EXERCISE:
An exact copy of every entry is needed here; the images stay out.

[Web page revision data]
- Opening Delimiter -
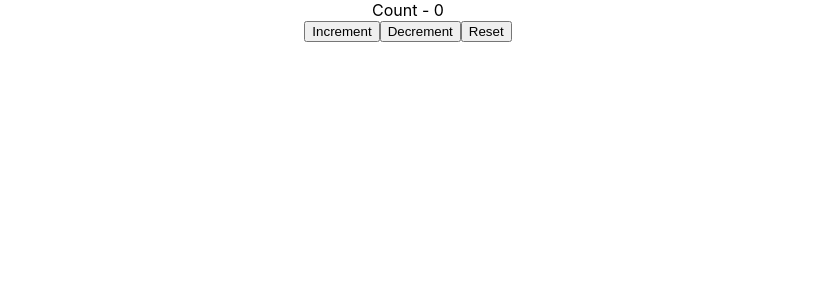
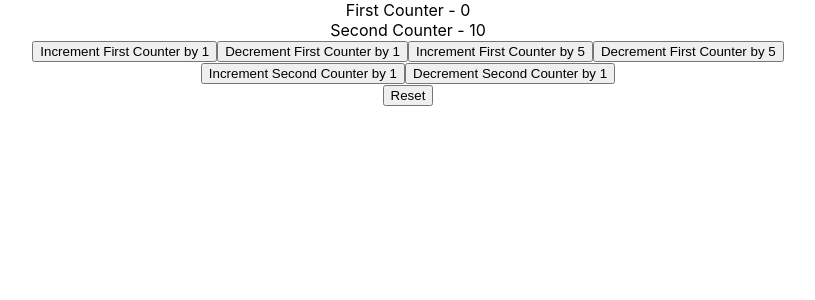
Before and after one commit to josephmathew900/react_hooks_codevolution, a React (Create React App) app: page / in a window 1280 px wide. Shown: the top 300 px of the page, without its empty margins (232-1047 px from the left). Built offline with nearby package versions, Linux system fonts and the light colour scheme.

Commit message:
useReducer (complex state and action)

```diff
--- a/src/App.js
+++ b/src/App.js
@@ -1,6 +1,6 @@
 import "./App.css";
 import React from "react";
-import CounterOne from "./components/CounterOne";
+import CounterTwo from "./components/CounterTwo";
 
 export const UserContext = React.createContext();
 export const ChannelContext = React.createContext();
@@ -8,7 +8,7 @@
 function App() {
   return (
     <div className="App">
-      <CounterOne />
+      <CounterTwo />
     </div>
   );
 }
--- /dev/null
+++ b/src/components/CounterTwo.js
@@ -0,0 +1,92 @@
+import React, { useReducer } from "react";
+
+const initialState = { firstCounter: 0, secondCounter: 10 };
+const reducer = (state, action) => {
+  switch (action.type) {
+    case "increment":
+      return { ...state, firstCounter: state.firstCounter + action.value };
+    case "decrement":
+      return { ...state, firstCounter: state.firstCounter - action.value };
+    case "increment2":
+      return { ...state, secondCounter: state.secondCounter + action.value };
+    case "decrement2":
+      return { ...state, secondCounter: state.secondCounter - action.value };
+    case "reset":
+      return initialState;
+    default:
+      return state;
+  }
+};
+
+function CounterTwo() {
+  const [count, dispatch] = useReducer(reducer, initialState);
+
+  return (
+    <div>
+      <div>First Counter - {count.firstCounter}</div>
+      <div>Second Counter - {count.secondCounter}</div>
+
+      <button
+        onClick={() => {
+          dispatch({ type: "increment", value: 1 });
+        }}
+      >
+        Increment First Counter by 1
+      </button>
+
+      <button
+        onClick={() => {
+          dispatch({ type: "decrement", value: 1 });
+        }}
+      >
+        Decrement First Counter by 1
+      </button>
+
+      <button
+        onClick={() => {
+          dispatch({ type: "increment", value: 5 });
+        }}
+      >
+        Increment First Counter by 5
+      </button>
+
+      <button
+        onClick={() => {
+          dispatch({ type: "decrement", value: 5 });
+        }}
+      >
+        Decrement First Counter by 5
+      </button>
+
+      <div>
+        <button
+          onClick={() => {
+            dispatch({ type: "increment2", value: 1 });
+          }}
+        >
+          Increment Second Counter by 1
+        </button>
+
+        <button
+          onClick={() => {
+            dispatch({ type: "decrement2", value: 1 });
+          }}
+        >
+          Decrement Second Counter by 1
+        </button>
+      </div>
+
+      <div>
+        <button
+          onClick={() => {
+            dispatch({ type: "reset" });
+          }}
+        >
+          Reset
+        </button>
+      </div>
+    </div>
+  );
+}
+
+export default CounterTwo;
```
- Closing Delimiter -
ANSWER SECTION:
Before and after one commit to josephmathew900/react_hooks_codevolution, a React (Create React App) app: page / in a window 1280 px wide. Shown: the top 300 px of the page, without its empty margins (232-1047 px from the left). Built offline with nearby package versions, Linux system fonts and the light colour scheme.

Commit message:
useReducer (complex state and action)

```diff
--- a/src/App.js
+++ b/src/App.js
@@ -1,6 +1,6 @@
 import "./App.css";
 import React from "react";
-import CounterOne from "./components/CounterOne";
+import CounterTwo from "./components/CounterTwo";
 
 export const UserContext = React.createContext();
 export const ChannelContext = React.createContext();
@@ -8,7 +8,7 @@
 function App() {
   return (
     <div className="App">
-      <CounterOne />
+      <CounterTwo />
     </div>
   );
 }
--- /dev/null
+++ b/src/components/CounterTwo.js
@@ -0,0 +1,92 @@
+import React, { useReducer } from "react";
+
+const initialState = { firstCounter: 0, secondCounter: 10 };
+const reducer = (state, action) => {
+  switch (action.type) {
+    case "increment":
+      return { ...state, firstCounter: state.firstCounter + action.value };
+    case "decrement":
+      return { ...state, firstCounter: state.firstCounter - action.value };
+    case "increment2":
+      return { ...state, secondCounter: state.secondCounter + action.value };
+    case "decrement2":
+      return { ...state, secondCounter: state.secondCounter - action.value };
+    case "reset":
+      return initialState;
+    default:
+      return state;
+  }
+};
+
+function CounterTwo() {
+  const [count, dispatch] = useReducer(reducer, initialState);
+
+  return (
+    <div>
+      <div>First Counter - {count.firstCounter}</div>
+      <div>Second Counter - {count.secondCounter}</div>
+
+      <button
+        onClick={() => {
+          dispatch({ type: "increment", value: 1 });
+        }}
+      >
+        Increment First Counter by 1
+      </button>
+
+      <button
+        onClick={() => {
+          dispatch({ type: "decrement", value: 1 });
+        }}
+      >
+        Decrement First Counter by 1
+      </button>
+
+      <button
+        onClick={() => {
+          dispatch({ type: "increment", value: 5 });
+        }}
+      >
+        Increment First Counter by 5
+      </button>
+
+      <button
+        onClick={() => {
+          dispatch({ type: "decrement", value: 5 });
+        }}
+      >
+        Decrement First Counter by 5
+      </button>
+
+      <div>
+        <button
+          onClick={() => {
+            dispatch({ type: "increment2", value: 1 });
+          }}
+        >
+          Increment Second Counter by 1
+        </button>
+
+        <button
+          onClick={() => {
+            dispatch({ type: "decrement2", value: 1 });
+          }}
+        >
+          Decrement Second Counter by 1
+        </button>
+      </div>
+
+      <div>
+        <button
+          onClick={() => {
+            dispatch({ type: "reset" });
+          }}
+        >
+          Reset
+        </button>
+      </div>
+    </div>
+  );
+}
+
+export default CounterTwo;
```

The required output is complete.